**DATA IN THIS EXERCISE:**

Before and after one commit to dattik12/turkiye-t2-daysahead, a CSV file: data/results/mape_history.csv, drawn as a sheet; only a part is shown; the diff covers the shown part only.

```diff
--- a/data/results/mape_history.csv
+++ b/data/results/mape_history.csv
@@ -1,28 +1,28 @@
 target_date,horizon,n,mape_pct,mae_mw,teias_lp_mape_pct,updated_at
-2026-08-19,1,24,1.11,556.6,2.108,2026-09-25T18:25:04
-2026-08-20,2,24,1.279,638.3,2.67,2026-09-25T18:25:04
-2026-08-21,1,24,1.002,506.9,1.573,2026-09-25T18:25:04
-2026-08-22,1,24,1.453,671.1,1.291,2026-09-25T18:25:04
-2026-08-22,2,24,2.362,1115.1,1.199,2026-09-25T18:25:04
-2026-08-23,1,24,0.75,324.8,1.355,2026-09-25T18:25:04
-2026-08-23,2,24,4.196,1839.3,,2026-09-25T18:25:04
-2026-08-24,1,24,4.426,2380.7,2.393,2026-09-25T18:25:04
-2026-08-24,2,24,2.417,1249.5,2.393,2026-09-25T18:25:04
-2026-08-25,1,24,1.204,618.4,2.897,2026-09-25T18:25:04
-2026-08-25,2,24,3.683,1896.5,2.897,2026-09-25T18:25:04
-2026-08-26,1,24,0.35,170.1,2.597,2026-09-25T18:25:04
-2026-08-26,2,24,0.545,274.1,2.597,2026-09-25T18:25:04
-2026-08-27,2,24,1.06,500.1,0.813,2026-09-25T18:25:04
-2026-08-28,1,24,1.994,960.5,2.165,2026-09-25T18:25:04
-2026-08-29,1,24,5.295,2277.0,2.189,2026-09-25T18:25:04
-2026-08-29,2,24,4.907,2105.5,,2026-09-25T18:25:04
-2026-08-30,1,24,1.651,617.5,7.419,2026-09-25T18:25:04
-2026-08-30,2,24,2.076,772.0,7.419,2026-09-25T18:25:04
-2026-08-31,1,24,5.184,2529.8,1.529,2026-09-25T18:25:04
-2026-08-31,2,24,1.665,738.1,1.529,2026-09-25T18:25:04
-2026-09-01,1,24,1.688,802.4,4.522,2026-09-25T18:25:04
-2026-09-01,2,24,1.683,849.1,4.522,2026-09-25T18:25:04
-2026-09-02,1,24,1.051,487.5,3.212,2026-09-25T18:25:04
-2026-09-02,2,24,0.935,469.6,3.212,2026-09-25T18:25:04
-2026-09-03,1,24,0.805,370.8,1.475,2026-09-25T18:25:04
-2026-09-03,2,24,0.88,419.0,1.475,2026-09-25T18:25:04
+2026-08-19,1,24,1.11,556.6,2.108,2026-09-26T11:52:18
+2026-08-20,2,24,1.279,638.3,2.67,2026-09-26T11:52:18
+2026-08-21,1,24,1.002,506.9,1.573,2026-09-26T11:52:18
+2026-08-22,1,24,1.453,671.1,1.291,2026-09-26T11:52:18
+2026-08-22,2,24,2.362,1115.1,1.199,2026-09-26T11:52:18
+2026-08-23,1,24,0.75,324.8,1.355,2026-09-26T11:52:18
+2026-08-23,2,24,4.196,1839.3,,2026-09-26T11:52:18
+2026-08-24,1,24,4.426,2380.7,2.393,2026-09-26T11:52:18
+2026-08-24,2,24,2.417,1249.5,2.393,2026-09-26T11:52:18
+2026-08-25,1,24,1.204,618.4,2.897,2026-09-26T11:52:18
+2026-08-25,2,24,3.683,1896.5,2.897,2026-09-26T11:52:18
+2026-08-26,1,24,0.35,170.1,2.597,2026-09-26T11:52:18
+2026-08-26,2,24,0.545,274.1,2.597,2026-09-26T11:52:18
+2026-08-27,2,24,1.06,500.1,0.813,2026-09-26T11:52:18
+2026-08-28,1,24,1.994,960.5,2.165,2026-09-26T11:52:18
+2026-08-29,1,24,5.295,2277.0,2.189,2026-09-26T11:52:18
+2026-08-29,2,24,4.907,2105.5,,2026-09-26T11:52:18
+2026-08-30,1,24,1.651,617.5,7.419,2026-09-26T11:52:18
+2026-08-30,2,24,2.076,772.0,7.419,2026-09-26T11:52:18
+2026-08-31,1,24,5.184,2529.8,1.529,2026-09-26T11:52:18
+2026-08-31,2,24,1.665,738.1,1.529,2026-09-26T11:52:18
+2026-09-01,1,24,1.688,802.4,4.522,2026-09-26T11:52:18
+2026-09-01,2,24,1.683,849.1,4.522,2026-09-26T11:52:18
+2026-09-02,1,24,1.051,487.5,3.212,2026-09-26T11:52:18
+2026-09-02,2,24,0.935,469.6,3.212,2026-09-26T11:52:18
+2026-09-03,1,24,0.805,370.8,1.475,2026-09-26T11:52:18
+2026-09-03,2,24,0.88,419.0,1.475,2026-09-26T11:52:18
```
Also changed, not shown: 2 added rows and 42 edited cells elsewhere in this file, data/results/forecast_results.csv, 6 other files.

**DIRECTIONS FOR THIS TASK:**
Your job here is to copy the entries above exactly.

**ANSWER FOR THIS EXERCISE:**
Before and after one commit to dattik12/turkiye-t2-daysahead, a CSV file: data/results/mape_history.csv, drawn as a sheet; only a part is shown; the diff covers the shown part only.

```diff
--- a/data/results/mape_history.csv
+++ b/data/results/mape_history.csv
@@ -1,28 +1,28 @@
 target_date,horizon,n,mape_pct,mae_mw,teias_lp_mape_pct,updated_at
-2026-08-19,1,24,1.11,556.6,2.108,2026-09-25T18:25:04
-2026-08-20,2,24,1.279,638.3,2.67,2026-09-25T18:25:04
-2026-08-21,1,24,1.002,506.9,1.573,2026-09-25T18:25:04
-2026-08-22,1,24,1.453,671.1,1.291,2026-09-25T18:25:04
-2026-08-22,2,24,2.362,1115.1,1.199,2026-09-25T18:25:04
-2026-08-23,1,24,0.75,324.8,1.355,2026-09-25T18:25:04
-2026-08-23,2,24,4.196,1839.3,,2026-09-25T18:25:04
-2026-08-24,1,24,4.426,2380.7,2.393,2026-09-25T18:25:04
-2026-08-24,2,24,2.417,1249.5,2.393,2026-09-25T18:25:04
-2026-08-25,1,24,1.204,618.4,2.897,2026-09-25T18:25:04
-2026-08-25,2,24,3.683,1896.5,2.897,2026-09-25T18:25:04
-2026-08-26,1,24,0.35,170.1,2.597,2026-09-25T18:25:04
-2026-08-26,2,24,0.545,274.1,2.597,2026-09-25T18:25:04
-2026-08-27,2,24,1.06,500.1,0.813,2026-09-25T18:25:04
-2026-08-28,1,24,1.994,960.5,2.165,2026-09-25T18:25:04
-2026-08-29,1,24,5.295,2277.0,2.189,2026-09-25T18:25:04
-2026-08-29,2,24,4.907,2105.5,,2026-09-25T18:25:04
-2026-08-30,1,24,1.651,617.5,7.419,2026-09-25T18:25:04
-2026-08-30,2,24,2.076,772.0,7.419,2026-09-25T18:25:04
-2026-08-31,1,24,5.184,2529.8,1.529,2026-09-25T18:25:04
-2026-08-31,2,24,1.665,738.1,1.529,2026-09-25T18:25:04
-2026-09-01,1,24,1.688,802.4,4.522,2026-09-25T18:25:04
-2026-09-01,2,24,1.683,849.1,4.522,2026-09-25T18:25:04
-2026-09-02,1,24,1.051,487.5,3.212,2026-09-25T18:25:04
-2026-09-02,2,24,0.935,469.6,3.212,2026-09-25T18:25:04
-2026-09-03,1,24,0.805,370.8,1.475,2026-09-25T18:25:04
-2026-09-03,2,24,0.88,419.0,1.475,2026-09-25T18:25:04
+2026-08-19,1,24,1.11,556.6,2.108,2026-09-26T11:52:18
+2026-08-20,2,24,1.279,638.3,2.67,2026-09-26T11:52:18
+2026-08-21,1,24,1.002,506.9,1.573,2026-09-26T11:52:18
+2026-08-22,1,24,1.453,671.1,1.291,2026-09-26T11:52:18
+2026-08-22,2,24,2.362,1115.1,1.199,2026-09-26T11:52:18
+2026-08-23,1,24,0.75,324.8,1.355,2026-09-26T11:52:18
+2026-08-23,2,24,4.196,1839.3,,2026-09-26T11:52:18
+2026-08-24,1,24,4.426,2380.7,2.393,2026-09-26T11:52:18
+2026-08-24,2,24,2.417,1249.5,2.393,2026-09-26T11:52:18
+2026-08-25,1,24,1.204,618.4,2.897,2026-09-26T11:52:18
+2026-08-25,2,24,3.683,1896.5,2.897,2026-09-26T11:52:18
+2026-08-26,1,24,0.35,170.1,2.597,2026-09-26T11:52:18
+2026-08-26,2,24,0.545,274.1,2.597,2026-09-26T11:52:18
+2026-08-27,2,24,1.06,500.1,0.813,2026-09-26T11:52:18
+2026-08-28,1,24,1.994,960.5,2.165,2026-09-26T11:52:18
+2026-08-29,1,24,5.295,2277.0,2.189,2026-09-26T11:52:18
+2026-08-29,2,24,4.907,2105.5,,2026-09-26T11:52:18
+2026-08-30,1,24,1.651,617.5,7.419,2026-09-26T11:52:18
+2026-08-30,2,24,2.076,772.0,7.419,2026-09-26T11:52:18
+2026-08-31,1,24,5.184,2529.8,1.529,2026-09-26T11:52:18
+2026-08-31,2,24,1.665,738.1,1.529,2026-09-26T11:52:18
+2026-09-01,1,24,1.688,802.4,4.522,2026-09-26T11:52:18
+2026-09-01,2,24,1.683,849.1,4.522,2026-09-26T11:52:18
+2026-09-02,1,24,1.051,487.5,3.212,2026-09-26T11:52:18
+2026-09-02,2,24,0.935,469.6,3.212,2026-09-26T11:52:18
+2026-09-03,1,24,0.805,370.8,1.475,2026-09-26T11:52:18
+2026-09-03,2,24,0.88,419.0,1.475,2026-09-26T11:52:18
```
Also changed, not shown: 2 added rows and 42 edited cells elsewhere in this file, data/results/forecast_results.csv, 6 other files.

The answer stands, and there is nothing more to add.